There was a time when Beijing knew how to make concessions in its own interest. It made many to the US to gain accession to the World Trade Organization in 2001, enabling economic take-off. In the same decade it showed flexibility towards Hong Kong and Taiwan because, as former premier Zhu Rongji said, concessions to fellow Chinese are concessions to the Chinese nation.
But the art of conceding to reap benefits now seems lost. In its place an unbending, autocratic regime led by Xi Jinping, the strongman leader of the Communist party, has grown up. This authoritarian lurch may suit Beijing at home but it is bedevilling China’s relationship with much of the outside world, not only in Washington but also in European and Asian capitals.

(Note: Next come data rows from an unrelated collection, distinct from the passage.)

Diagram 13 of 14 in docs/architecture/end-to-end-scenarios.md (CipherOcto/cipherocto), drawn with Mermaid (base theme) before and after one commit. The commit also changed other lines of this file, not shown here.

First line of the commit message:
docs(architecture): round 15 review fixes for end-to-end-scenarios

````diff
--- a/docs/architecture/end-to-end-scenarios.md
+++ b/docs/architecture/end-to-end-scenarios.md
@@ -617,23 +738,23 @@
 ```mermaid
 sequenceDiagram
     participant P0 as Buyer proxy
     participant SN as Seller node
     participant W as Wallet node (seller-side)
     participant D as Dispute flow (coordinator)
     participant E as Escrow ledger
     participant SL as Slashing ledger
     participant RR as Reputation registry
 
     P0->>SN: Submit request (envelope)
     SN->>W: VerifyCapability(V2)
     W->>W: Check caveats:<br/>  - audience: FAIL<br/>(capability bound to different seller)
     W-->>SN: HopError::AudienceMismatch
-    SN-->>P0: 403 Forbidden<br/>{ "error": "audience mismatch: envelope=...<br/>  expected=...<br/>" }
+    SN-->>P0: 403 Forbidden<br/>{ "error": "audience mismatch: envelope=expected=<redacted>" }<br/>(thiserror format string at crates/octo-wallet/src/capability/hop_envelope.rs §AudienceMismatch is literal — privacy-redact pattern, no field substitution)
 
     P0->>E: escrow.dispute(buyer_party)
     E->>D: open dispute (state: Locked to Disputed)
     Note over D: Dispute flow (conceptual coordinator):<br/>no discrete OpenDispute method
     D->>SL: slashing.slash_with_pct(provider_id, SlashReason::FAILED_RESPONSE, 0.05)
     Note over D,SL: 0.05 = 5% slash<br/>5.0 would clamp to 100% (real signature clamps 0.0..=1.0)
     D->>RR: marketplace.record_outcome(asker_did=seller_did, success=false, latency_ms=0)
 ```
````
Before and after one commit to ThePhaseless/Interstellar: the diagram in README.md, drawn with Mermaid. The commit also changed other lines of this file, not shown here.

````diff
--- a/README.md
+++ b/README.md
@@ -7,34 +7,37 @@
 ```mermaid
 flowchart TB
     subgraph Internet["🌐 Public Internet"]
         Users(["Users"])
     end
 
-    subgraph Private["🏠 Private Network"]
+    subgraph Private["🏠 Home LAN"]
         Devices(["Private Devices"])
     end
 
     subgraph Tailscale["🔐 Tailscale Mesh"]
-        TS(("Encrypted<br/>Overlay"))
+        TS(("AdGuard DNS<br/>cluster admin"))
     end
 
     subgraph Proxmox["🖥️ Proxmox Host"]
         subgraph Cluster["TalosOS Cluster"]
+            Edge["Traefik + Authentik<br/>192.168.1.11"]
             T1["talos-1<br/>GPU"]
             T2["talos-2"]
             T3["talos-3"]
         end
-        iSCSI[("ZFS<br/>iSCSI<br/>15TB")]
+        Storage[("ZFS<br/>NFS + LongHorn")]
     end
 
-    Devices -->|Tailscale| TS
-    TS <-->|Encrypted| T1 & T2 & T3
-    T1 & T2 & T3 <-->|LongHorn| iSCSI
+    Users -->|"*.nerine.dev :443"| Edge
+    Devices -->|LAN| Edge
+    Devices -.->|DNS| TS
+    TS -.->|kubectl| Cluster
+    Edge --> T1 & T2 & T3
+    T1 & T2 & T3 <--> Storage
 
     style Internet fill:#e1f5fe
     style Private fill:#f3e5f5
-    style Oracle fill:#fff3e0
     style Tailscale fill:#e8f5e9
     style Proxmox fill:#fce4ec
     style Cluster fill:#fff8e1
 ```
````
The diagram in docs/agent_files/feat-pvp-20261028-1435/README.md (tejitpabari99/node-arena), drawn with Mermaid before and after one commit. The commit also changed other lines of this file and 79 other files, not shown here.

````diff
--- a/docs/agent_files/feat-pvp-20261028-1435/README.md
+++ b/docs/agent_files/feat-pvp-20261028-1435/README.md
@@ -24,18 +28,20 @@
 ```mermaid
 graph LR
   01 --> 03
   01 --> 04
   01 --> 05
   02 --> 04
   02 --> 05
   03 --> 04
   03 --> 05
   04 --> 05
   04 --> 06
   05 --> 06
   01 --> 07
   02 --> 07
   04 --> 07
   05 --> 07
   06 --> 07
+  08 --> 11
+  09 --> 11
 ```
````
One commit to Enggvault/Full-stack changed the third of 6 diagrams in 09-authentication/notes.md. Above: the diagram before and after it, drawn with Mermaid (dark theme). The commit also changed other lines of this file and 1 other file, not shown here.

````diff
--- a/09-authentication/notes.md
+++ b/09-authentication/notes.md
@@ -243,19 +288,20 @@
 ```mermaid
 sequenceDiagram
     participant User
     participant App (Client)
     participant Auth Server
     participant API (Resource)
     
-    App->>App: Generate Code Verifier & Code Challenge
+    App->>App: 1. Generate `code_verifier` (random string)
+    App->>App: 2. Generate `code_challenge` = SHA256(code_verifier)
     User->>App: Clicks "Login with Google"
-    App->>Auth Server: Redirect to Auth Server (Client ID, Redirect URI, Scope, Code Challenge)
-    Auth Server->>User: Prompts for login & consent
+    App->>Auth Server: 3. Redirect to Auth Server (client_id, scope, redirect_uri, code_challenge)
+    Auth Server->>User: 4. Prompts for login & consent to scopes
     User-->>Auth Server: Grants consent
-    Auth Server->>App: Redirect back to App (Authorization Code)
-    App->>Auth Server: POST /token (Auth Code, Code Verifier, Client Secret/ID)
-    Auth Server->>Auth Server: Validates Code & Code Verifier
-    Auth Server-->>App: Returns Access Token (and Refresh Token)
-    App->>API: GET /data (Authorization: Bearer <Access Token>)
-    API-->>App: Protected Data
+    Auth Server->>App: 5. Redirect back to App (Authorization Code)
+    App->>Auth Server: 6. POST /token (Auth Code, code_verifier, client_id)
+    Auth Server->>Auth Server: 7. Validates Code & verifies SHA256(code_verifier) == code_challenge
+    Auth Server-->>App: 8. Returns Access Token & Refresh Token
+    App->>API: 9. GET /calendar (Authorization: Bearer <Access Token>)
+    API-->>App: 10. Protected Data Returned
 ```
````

The issue highlights a paradox. The international acceptance towards Beijing that underpinned its rise during the “reform and opening” era that began 40 years ago this month is now in retreat, imperilling the ecosystem that allowed China to prosper.
Hong Kong shows the dynamics of the backlash. Six months of mass protests were inspired in part by opposition to Beijing’s increasingly authoritarian bearing. But the unbending response of the Beijing-backed Hong Kong government has only further reduced its popularity; the pro-Beijing camp suffered an overwhelming defeat in district elections in November.
Similar trends are visible in Taiwan. Not only is President Tsai Ing-wen, whose ruling Democratic Progressive party advocates formal independence from mainland China, the frontrunner for next month’s presidential election. She is also using popular antipathy against Beijing’s heavy-handedness as a key part of her campaign platform.
Ms Tsai points to Hong Kong to try to convince her electorate that “one country, two systems” — the formula under which Hong Kong was allowed to maintain a “high degree of autonomy” after its return to mainland rule in 1997 — would never work for Taiwan. Beijing, however, insists on applying the formula to Taiwan in the event of any future unification.
So much for relations in China’s own backyard. The hardline posture of Mr Xi’s administration is also having a palpable impact on the wider world.
In truth, this year has been an annus horribilis for Chinese soft power; the imprisonment without trial of two Canadians in Beijing, the repression of Uighur minority people in mass incarceration camps, public spats against Arsenal footballer Mesut Özil and basketball’s Houston Rockets manager Daryl Morey, and several other issues have all besmirched China’s image.
It is unclear, however, that Beijing cares greatly about the diplomatic headwinds it has helped to create for itself. Perhaps the concentration of power around Mr Xi is such that nuance is being lost from the Communist party’s internal debates. Or perhaps the US-China trade war and rivalry has created a bunker mentality that does not allow for concessions.
More likely is another interpretation: that this is now the way that China wants to be. A government white paper published in time for national day celebrations in October was crystal clear in its convictions about the superiority of China’s “centralised, unified and firm leadership”.
So proud of this is Beijing that it now wants to export its development model. In one example, officials held a forum in November called “The Significance of China’s Social Governance to the World”, attended by 200 experts from 20 countries. Xinhua, the official news agency, praised the conference as providing “wisdom to a world that is in need of new governance models”.
As Elizabeth Economy noted for the US Council on Foreign Relations this month, China has been training officials from neighbours on how to suppress dissent and attract foreign investment, while accessing and retaining foreign technologies and skills.
If this view persists, it will fall upon the rest of the world to decide to what extent an authoritarian, at times draconian, China can and should be engaged. It will force uncomfortable reviews that seek to balance commercial imperatives against cherished national values such as freedom of speech and human rights.
China should realise that public perceptions can be crucial to future policy in democratic countries. If it persists in trying to get its way through browbeating others, it may end up achieving the very opposite of its aims.